→ DATA FOR THIS EXERCISE:

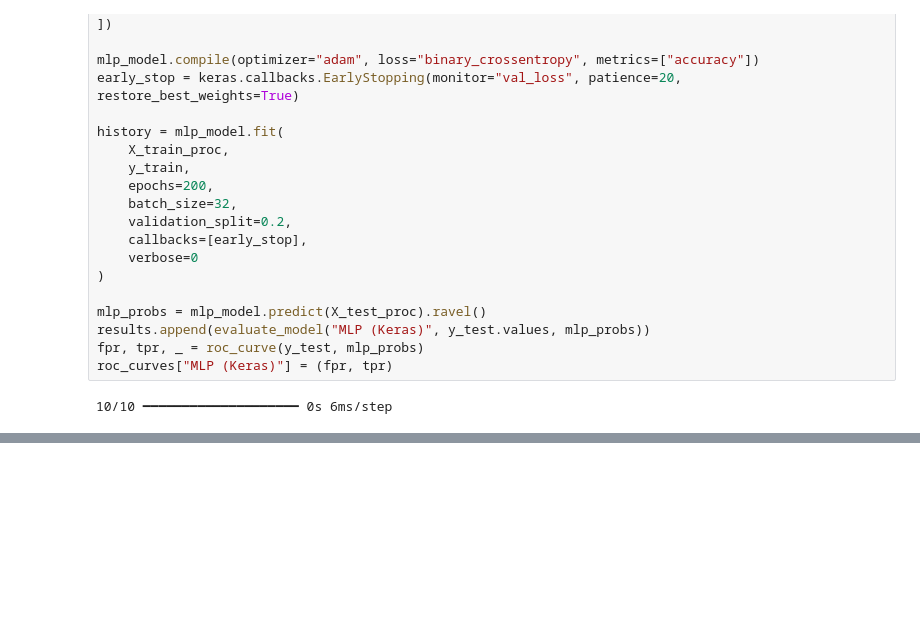
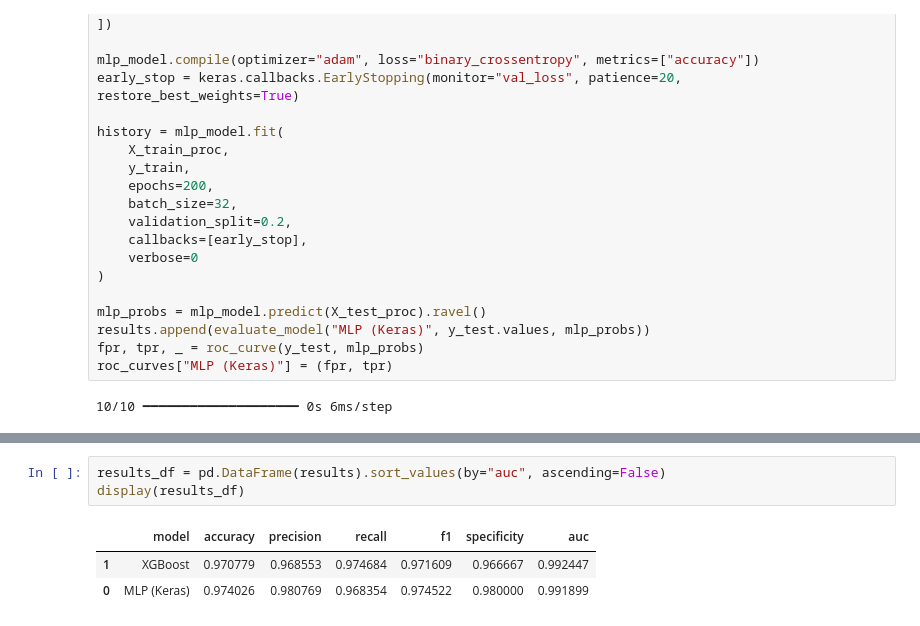
Before and after one commit to Lehuutien2908/DataMining, a Jupyter notebook: main.ipynb, the cells around one changed output, grey strips where cells are left out. Cells and saved outputs as stored; diff of their text form; blank space fills up the shorter version.

```diff
--- a/main.ipynb
+++ b/main.ipynb
@@ -219,0 +248,7 @@ plt.show()
+# %%
+results_df = pd.DataFrame(results).sort_values(by="auc", ascending=False)
+display(results_df)
+# %% [output]
+|  | model | accuracy | precision | recall | f1 | specificity | auc |
+| 1 | XGBoost | 0.970779 | 0.968553 | 0.974684 | 0.971609 | 0.966667 | 0.992447 |
+| 0 | MLP (Keras) | 0.974026 | 0.980769 | 0.968354 | 0.974522 | 0.980000 | 0.991899 |
```
Also changed, not shown: parts of 7 cells of this notebook.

→ TASK TO COMPLETE:
Reproduce all of the records above exactly, but exclude the pictures.

→ OUTPUT BELOW:
Before and after one commit to Lehuutien2908/DataMining, a Jupyter notebook: main.ipynb, the cells around one changed output, grey strips where cells are left out. Cells and saved outputs as stored; diff of their text form; blank space fills up the shorter version.

```diff
--- a/main.ipynb
+++ b/main.ipynb
@@ -219,0 +248,7 @@ plt.show()
+# %%
+results_df = pd.DataFrame(results).sort_values(by="auc", ascending=False)
+display(results_df)
+# %% [output]
+|  | model | accuracy | precision | recall | f1 | specificity | auc |
+| 1 | XGBoost | 0.970779 | 0.968553 | 0.974684 | 0.971609 | 0.966667 | 0.992447 |
+| 0 | MLP (Keras) | 0.974026 | 0.980769 | 0.968354 | 0.974522 | 0.980000 | 0.991899 |
```
Also changed, not shown: parts of 7 cells of this notebook.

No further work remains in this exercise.